But burns did nothing. I used to mutter to myself at night KNOWING Bob would disappear the next morning because believing with no doubt in what God would do only made it so. Or so was my logic.

I was embarrassed to take my shirt off through my late teen years. I went swimming with my shirt on at parties and walk out with my hands wrapped around my chest.

I dreaded the pool parties. I went to the 18th of a girl I liked. It was Hawaiian theme which meant I couldn’t wear a jacket. After careful thought I wore my white shirt, kept a folded towel down the left side of my body, and pretended I had something better to do than swim.

Yes, a shirt wasn’t enough. In all seasons of humid Queensland weather I would wear baggy jackets or jumpers to uni to cover my man boob. I was scared thin material of a shirt couldn’t disguise it. I slouched. And when anyone touched me near the chest I flinched.

Dating in uni when you had a man boob? Sure, being 19 or 20 living two hours from your uni when you had no money was obstacle enough.

One time in Melbourne a strange woman was in the Order 614 kitchen (sort of like a soup kitchen for those who haven’t followed this blog). I walked into the kitchen as she was being asked to leave.

Before she passed me she stopped and stroked her hand down my chest.

She’d felt me up. And in doing so felt my boobie. She gaped at me. Served her right.  She strode out without another word while the others laughed. They did not understand the real situation.

In June 2009 the Order members went on a retreat for a few days. We were supposed to go on a bonding camp in February but the black Saturday bushfires burnt out our camping ground. So it was delayed to June.

The retreat followed one of the tougher times of the year. The Red Shield Appeal and the long hours that came with it was finished with.
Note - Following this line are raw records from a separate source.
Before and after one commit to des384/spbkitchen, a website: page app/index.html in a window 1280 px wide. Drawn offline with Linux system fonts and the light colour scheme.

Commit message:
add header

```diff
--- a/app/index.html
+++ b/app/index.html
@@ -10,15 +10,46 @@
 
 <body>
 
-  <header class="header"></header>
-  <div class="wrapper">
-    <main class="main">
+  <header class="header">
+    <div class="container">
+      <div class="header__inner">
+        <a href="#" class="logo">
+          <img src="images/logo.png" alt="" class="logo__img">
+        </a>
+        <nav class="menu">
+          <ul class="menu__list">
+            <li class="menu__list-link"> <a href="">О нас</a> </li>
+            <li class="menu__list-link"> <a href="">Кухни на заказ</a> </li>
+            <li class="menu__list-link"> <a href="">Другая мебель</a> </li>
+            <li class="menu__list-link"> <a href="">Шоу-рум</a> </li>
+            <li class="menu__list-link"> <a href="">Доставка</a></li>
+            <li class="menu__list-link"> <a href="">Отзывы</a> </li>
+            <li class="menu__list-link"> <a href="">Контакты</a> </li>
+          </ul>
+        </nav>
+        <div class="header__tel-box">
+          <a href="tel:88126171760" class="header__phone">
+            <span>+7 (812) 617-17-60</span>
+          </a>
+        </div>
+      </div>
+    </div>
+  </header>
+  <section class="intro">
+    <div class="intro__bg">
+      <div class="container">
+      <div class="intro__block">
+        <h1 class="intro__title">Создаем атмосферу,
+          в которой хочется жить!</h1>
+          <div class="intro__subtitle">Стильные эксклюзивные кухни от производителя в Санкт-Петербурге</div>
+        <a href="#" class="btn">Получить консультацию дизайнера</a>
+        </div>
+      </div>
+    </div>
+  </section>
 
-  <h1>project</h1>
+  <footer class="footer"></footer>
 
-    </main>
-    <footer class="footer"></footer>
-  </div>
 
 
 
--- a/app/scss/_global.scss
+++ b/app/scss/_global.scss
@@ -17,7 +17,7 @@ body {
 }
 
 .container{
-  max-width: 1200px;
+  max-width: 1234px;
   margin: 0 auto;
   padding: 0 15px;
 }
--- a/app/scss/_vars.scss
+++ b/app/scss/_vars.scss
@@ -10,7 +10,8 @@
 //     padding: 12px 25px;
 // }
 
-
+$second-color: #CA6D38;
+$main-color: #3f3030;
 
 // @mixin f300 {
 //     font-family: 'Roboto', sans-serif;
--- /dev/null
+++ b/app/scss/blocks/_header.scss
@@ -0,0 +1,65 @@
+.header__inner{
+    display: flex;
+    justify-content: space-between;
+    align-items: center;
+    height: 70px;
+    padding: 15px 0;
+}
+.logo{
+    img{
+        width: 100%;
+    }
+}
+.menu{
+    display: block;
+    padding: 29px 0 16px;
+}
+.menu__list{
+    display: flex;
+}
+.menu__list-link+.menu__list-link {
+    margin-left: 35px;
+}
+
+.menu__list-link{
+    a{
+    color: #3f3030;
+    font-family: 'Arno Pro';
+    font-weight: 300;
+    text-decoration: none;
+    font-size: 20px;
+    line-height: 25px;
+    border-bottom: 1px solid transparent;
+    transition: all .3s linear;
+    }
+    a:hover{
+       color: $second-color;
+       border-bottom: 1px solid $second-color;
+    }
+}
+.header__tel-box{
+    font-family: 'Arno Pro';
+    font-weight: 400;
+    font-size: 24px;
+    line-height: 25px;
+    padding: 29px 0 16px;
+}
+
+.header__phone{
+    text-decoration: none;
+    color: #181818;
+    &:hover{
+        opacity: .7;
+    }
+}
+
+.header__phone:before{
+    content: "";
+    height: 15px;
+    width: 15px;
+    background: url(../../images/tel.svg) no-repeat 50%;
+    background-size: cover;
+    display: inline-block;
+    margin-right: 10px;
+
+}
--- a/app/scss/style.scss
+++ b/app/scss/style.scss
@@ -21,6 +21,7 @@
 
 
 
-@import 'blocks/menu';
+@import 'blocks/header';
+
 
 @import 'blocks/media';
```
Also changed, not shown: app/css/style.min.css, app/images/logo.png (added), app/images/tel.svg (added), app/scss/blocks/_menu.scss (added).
The retreat was one of the happiest times during the year for all of us.

retreat6

 

Except for MF. She missed out because she hit her head on the wooden cross kept in the church and needed stitches at the hospital.

That first night most of us went in the heated spa. It was a winter night in Geelong. The pool was freezing. But one of the idiots jumped in anyway. I can’t remember who.
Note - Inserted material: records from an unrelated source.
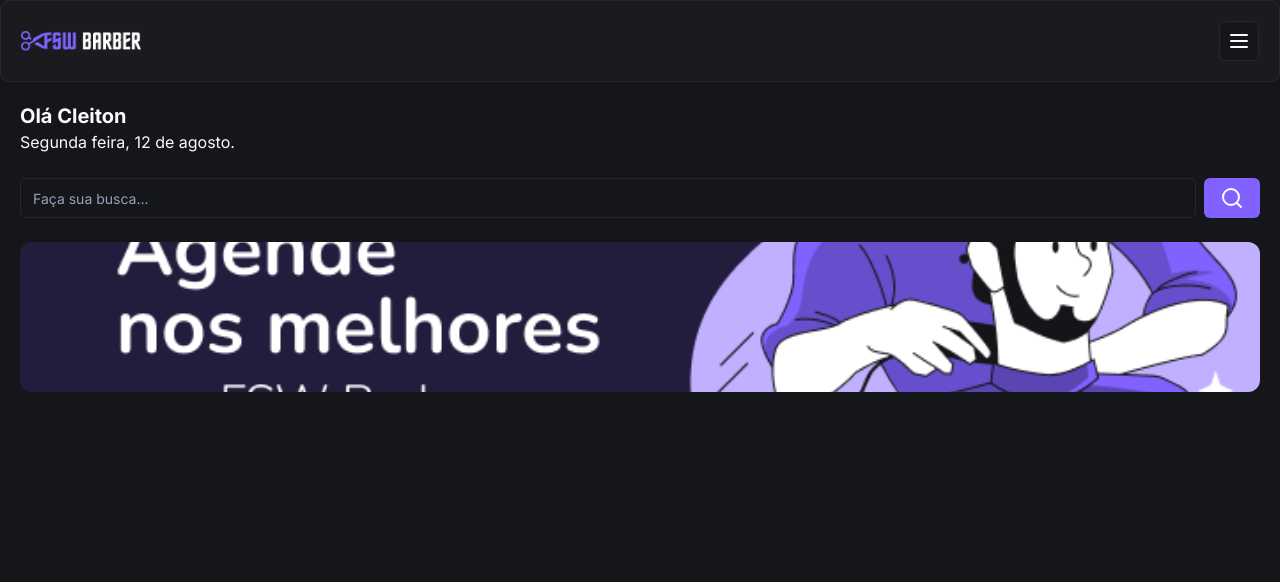
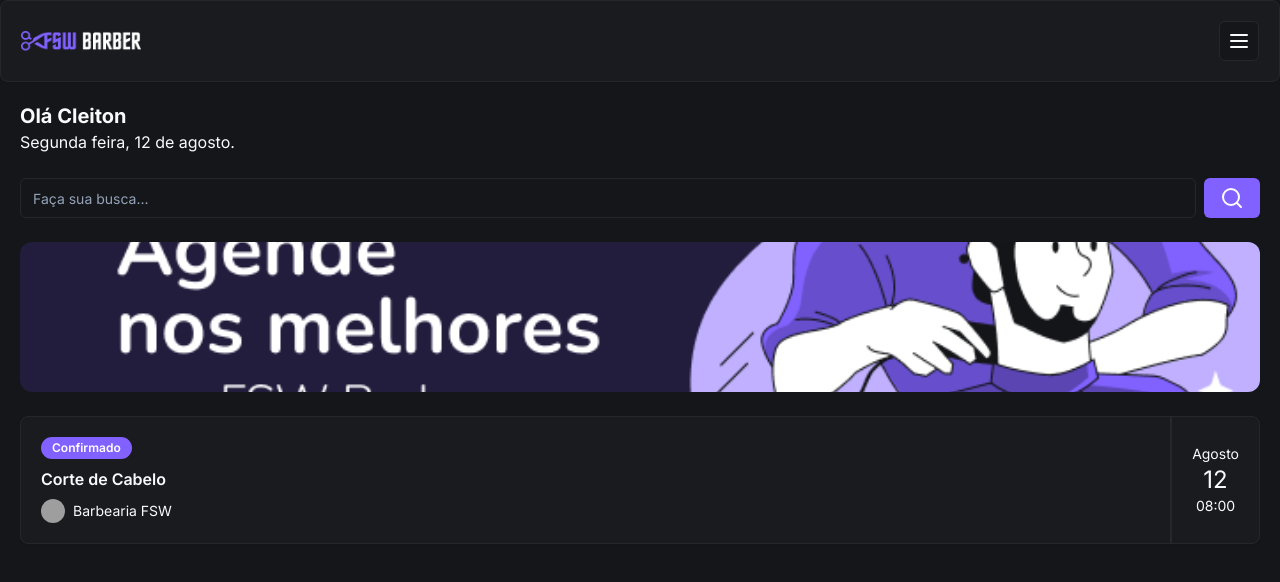
Before and after one commit to SzCleiton/FSW-barber, a Next.js app: page / in a window 1280 px wide. Shown: the top 582 px of the page. Built offline with nearby package versions, Linux system fonts and the light colour scheme; grey boxes are pictures that could not be loaded.

Commit message:
feat: add booking item

```diff
--- /dev/null
+++ b/app/_components/ui/avatar.tsx
@@ -0,0 +1,50 @@
+"use client"
+
+import * as React from "react"
+import * as AvatarPrimitive from "@radix-ui/react-avatar"
+
+import { cn } from "@/app/_lib/utils"
+
+const Avatar = React.forwardRef<
+  React.ElementRef<typeof AvatarPrimitive.Root>,
+  React.ComponentPropsWithoutRef<typeof AvatarPrimitive.Root>
+>(({ className, ...props }, ref) => (
+  <AvatarPrimitive.Root
+    ref={ref}
+    className={cn(
+      "relative flex h-10 w-10 shrink-0 overflow-hidden rounded-full",
+      className,
+    )}
+    {...props}
+  />
+))
+Avatar.displayName = AvatarPrimitive.Root.displayName
+
+const AvatarImage = React.forwardRef<
+  React.ElementRef<typeof AvatarPrimitive.Image>,
+  React.ComponentPropsWithoutRef<typeof AvatarPrimitive.Image>
+>(({ className, ...props }, ref) => (
+  <AvatarPrimitive.Image
+    ref={ref}
+    className={cn("aspect-square h-full w-full", className)}
+    {...props}
+  />
+))
+AvatarImage.displayName = AvatarPrimitive.Image.displayName
+
+const AvatarFallback = React.forwardRef<
+  React.ElementRef<typeof AvatarPrimitive.Fallback>,
+  React.ComponentPropsWithoutRef<typeof AvatarPrimitive.Fallback>
+>(({ className, ...props }, ref) => (
+  <AvatarPrimitive.Fallback
+    ref={ref}
+    className={cn(
+      "flex h-full w-full items-center justify-center rounded-full bg-muted",
+      className,
+    )}
+    {...props}
+  />
+))
+AvatarFallback.displayName = AvatarPrimitive.Fallback.displayName
+
+export { Avatar, AvatarImage, AvatarFallback }
--- /dev/null
+++ b/app/_components/ui/badge.tsx
@@ -0,0 +1,36 @@
+import * as React from "react"
+import { cva, type VariantProps } from "class-variance-authority"
+
+import { cn } from "@/app/_lib/utils"
+
+const badgeVariants = cva(
+  "inline-flex items-center rounded-full border px-2.5 py-0.5 text-xs font-semibold transition-colors focus:outline-none focus:ring-2 focus:ring-ring focus:ring-offset-2",
+  {
+    variants: {
+      variant: {
+        default:
+          "border-transparent bg-primary text-primary-foreground hover:bg-primary/80",
+        secondary:
+          "border-transparent bg-secondary text-secondary-foreground hover:bg-secondary/80",
+        destructive:
+          "border-transparent bg-destructive text-destructive-foreground hover:bg-destructive/80",
+        outline: "text-foreground",
+      },
+    },
+    defaultVariants: {
+      variant: "default",
+    },
+  },
+)
+
+export interface BadgeProps
+  extends React.HTMLAttributes<HTMLDivElement>,
+    VariantProps<typeof badgeVariants> {}
+
+function Badge({ className, variant, ...props }: BadgeProps) {
+  return (
+    <div className={cn(badgeVariants({ variant }), className)} {...props} />
+  )
+}
+
+export { Badge, badgeVariants }
--- a/app/page.tsx
+++ b/app/page.tsx
@@ -3,6 +3,9 @@
 import { SearchIcon } from "lucide-react"
 import { Button } from "./_components/ui/button"
 import Image from "next/image"
+import { Card, CardContent } from "./_components/ui/card"
+import { Badge } from "./_components/ui/badge"
+import { Avatar, AvatarImage } from "./_components/ui/avatar"
 
 export default function Home() {
   return (
@@ -27,6 +30,29 @@
             className="rounded-xl object-cover"
           />
         </div>
+
+        <Card className="mt-6">
+          <CardContent className="flex justify-between p-0">
+            {/*esquerda*/}
+            <div className="flex flex-col gap-2 py-5 pl-5">
+              <Badge className="w-fit">Confirmado</Badge>
+              <h3 className="font-semibold">Corte de Cabelo</h3>
+
+              <div className="flex items-center gap-2">
+                <Avatar className="h-6 w-6">
+                  <AvatarImage src="https://utfs.io/f/c97a2dc9-cf62-468b-a851-bfd2bdde775f-16p.png"></AvatarImage>
+                </Avatar>
+                <p className="text-sm">Barbearia FSW</p>
+              </div>
+            </div>
+            {/*direita*/}
+            <div className="flex flex-col items-center justify-center border-l-2 border-solid px-5">
+              <p className="text-sm">Agosto</p>
+              <p className="text-2xl">12</p>
+              <p className="text-sm">08:00</p>
+            </div>
+          </CardContent>
+        </Card>
       </div>
     </div>
   )
--- a/package.json
+++ b/package.json
@@ -14,6 +14,7 @@
   },
   "dependencies": {
     "@prisma/client": "^5.18.0",
+    "@radix-ui/react-avatar": "^1.1.0",
     "@radix-ui/react-slot": "^1.1.0",
     "class-variance-authority": "^0.7.0",
     "clsx": "^2.1.1",
```
Also changed, not shown: 1 other file (tests, documents, lock files or other folders).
Notice the shirt hasn't come off?
Notice the shirt hasn’t come off?

I stayed in the water a few minutes before crawling up the side and into the spa with the others.

When a gathering of young adults of mixed gender share a spa there is the urge for games such as truth or dare. Heated water seems to make us relax. It was a time we learnt more about each others sexual histories.

That’s when I took my shirt off and showed them my boob. It seems silly I could be embarrassed about it. Their reaction was not what I expected.

“Can I touch it?” one of the girls said. And when I let her, she laughed and said “wow, it’s so perky. I wish mine were like that.”

I was grateful for her risque compliment.

retreat7

It’s just one lump of flesh and somehow knowing my friends knew made the difference. They didn’t care. They never thought less of me. Coincidentally, this was the time I opened up more to them. Before that I kept closed about anything from the heart.

God didn’t heal my boob. It feels like blasphemy writing this. It sounds accusing. It’s not. It’s a fact with no religious ideologies seeking an explanation.

I suppose letting my friends know, the “it’s so perky”, played a big part in trivialising Bob the boob. I joined the world of stand-up comedy a year after I finished the Order. My fashion was still baggy jackets but at least I was in the spotlight. I stopped letting the boob interfere with my persona.

I suppose performing stand-up comedy was my way to become somebody else, my way of fighting a lack of confidence. I could influence a room of people with words and not by the shape of my body. After 100 gigs I forgot about my boob. My audience cared if I was funny.

Performing at the Loft, Gold Coast, in 2011.
Performing at the Loft, Gold Coast, in 2011.

In 2013 (five years after I first noticed) I received surgery in Bunbury Hospital, WA. The surgeon left a curved scar line under my nipple.

Bob was dead. It is strange how much this has changed me, but not necessarily in a good way.